▶ Task instructions: When counting, include every line of the data that holds "import", then state the total alone.
----- Records provided
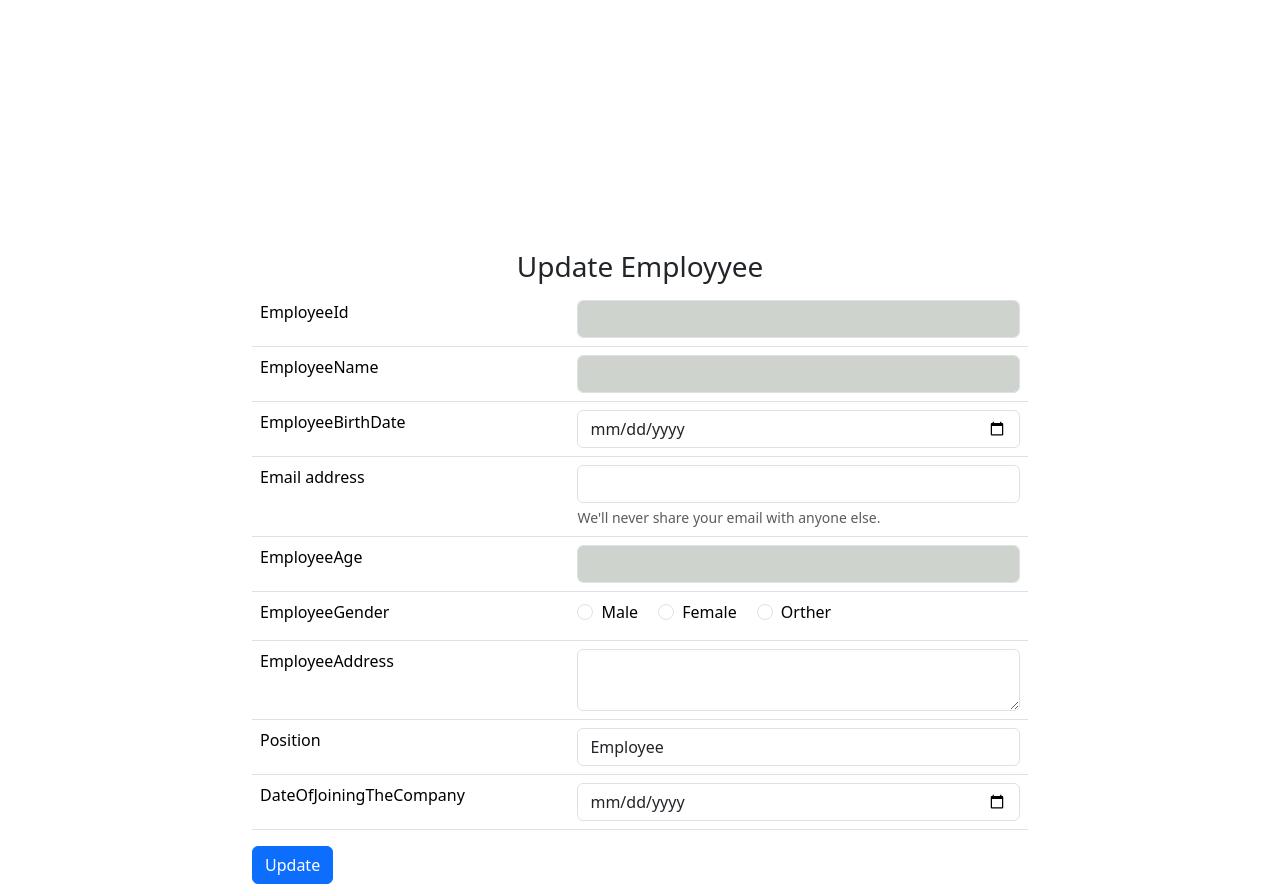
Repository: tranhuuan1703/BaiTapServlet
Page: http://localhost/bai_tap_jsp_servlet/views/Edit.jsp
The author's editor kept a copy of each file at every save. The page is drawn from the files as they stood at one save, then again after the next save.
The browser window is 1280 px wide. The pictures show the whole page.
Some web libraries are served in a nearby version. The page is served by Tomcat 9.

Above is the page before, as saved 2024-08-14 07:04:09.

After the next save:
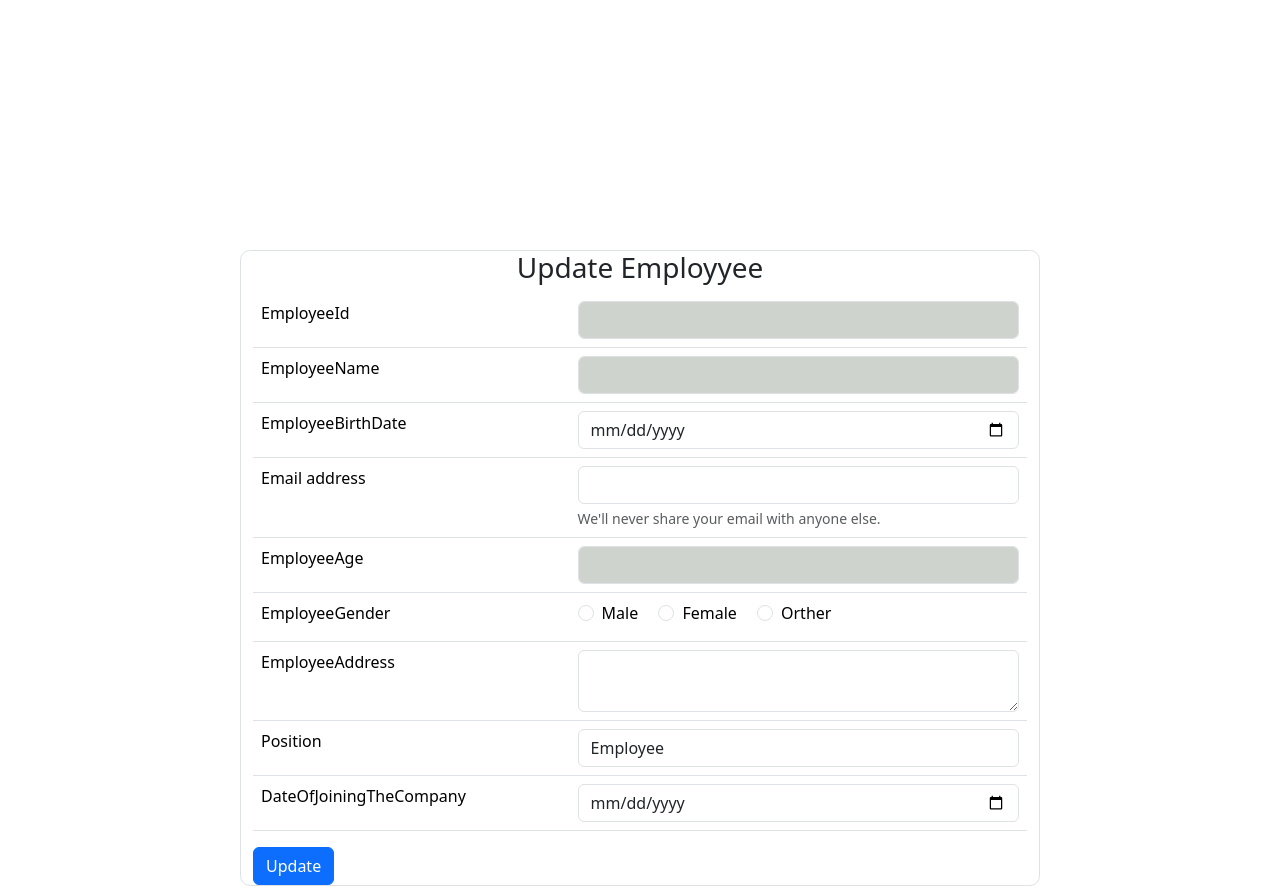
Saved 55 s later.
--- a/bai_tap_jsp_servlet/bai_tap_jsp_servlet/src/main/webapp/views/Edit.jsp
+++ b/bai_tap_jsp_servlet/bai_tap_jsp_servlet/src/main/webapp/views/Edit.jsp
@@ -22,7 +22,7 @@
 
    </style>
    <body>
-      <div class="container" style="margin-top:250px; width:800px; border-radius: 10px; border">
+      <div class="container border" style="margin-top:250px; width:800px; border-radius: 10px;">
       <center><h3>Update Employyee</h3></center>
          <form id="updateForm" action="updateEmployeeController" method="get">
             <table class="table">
----------
----- Records provided
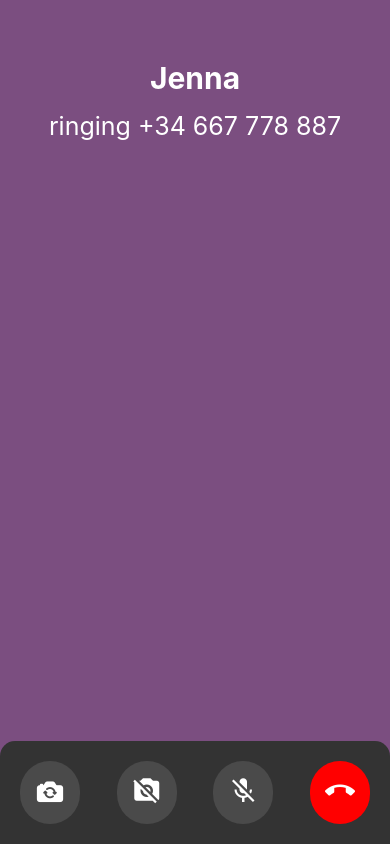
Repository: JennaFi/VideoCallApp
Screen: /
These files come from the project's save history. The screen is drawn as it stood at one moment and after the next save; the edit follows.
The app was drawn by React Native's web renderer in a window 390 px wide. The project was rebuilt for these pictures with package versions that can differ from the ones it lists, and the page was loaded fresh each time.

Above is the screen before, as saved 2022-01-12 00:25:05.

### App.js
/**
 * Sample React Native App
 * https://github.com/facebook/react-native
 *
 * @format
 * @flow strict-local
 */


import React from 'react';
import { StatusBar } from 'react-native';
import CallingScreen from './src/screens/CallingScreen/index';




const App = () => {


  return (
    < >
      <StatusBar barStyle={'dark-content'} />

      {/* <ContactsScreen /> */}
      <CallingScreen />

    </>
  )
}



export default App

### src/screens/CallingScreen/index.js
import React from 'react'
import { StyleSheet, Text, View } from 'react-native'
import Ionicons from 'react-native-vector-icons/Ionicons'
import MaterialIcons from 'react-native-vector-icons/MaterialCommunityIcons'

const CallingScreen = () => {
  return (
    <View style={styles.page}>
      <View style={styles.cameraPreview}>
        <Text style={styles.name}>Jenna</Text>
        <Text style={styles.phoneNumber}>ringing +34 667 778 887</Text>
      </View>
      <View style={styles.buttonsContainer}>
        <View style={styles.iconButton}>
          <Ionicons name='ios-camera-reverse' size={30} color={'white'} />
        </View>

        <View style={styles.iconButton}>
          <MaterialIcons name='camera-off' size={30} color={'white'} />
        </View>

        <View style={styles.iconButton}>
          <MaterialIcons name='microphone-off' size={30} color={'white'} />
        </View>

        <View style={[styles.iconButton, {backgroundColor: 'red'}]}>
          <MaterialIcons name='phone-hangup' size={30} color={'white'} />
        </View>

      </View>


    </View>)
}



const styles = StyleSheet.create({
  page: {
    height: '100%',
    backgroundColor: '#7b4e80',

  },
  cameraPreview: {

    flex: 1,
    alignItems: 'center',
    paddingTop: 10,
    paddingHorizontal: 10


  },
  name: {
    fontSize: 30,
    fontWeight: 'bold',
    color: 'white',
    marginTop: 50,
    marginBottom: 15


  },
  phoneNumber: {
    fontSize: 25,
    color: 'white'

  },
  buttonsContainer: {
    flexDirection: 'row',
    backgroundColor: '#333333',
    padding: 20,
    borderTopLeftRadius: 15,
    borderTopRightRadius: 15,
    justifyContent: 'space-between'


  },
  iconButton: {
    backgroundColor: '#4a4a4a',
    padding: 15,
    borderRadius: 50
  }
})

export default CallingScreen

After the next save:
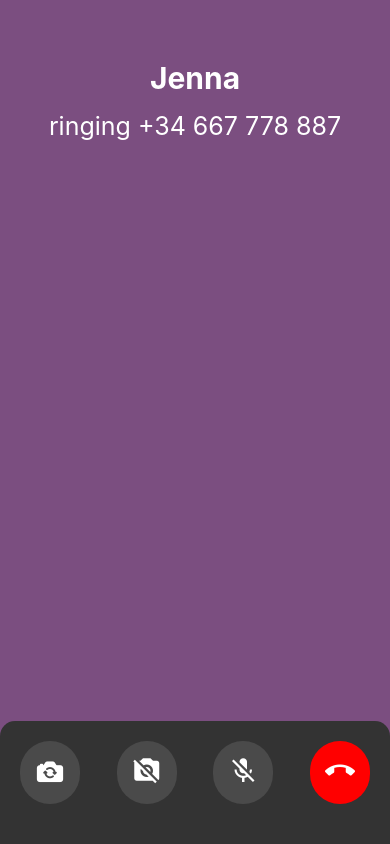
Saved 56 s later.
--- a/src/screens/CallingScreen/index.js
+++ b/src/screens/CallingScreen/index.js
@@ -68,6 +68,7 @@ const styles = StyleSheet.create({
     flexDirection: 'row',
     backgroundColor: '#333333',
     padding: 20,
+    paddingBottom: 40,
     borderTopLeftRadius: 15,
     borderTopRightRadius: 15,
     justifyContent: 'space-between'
----------
▶ Solution for this problem: 7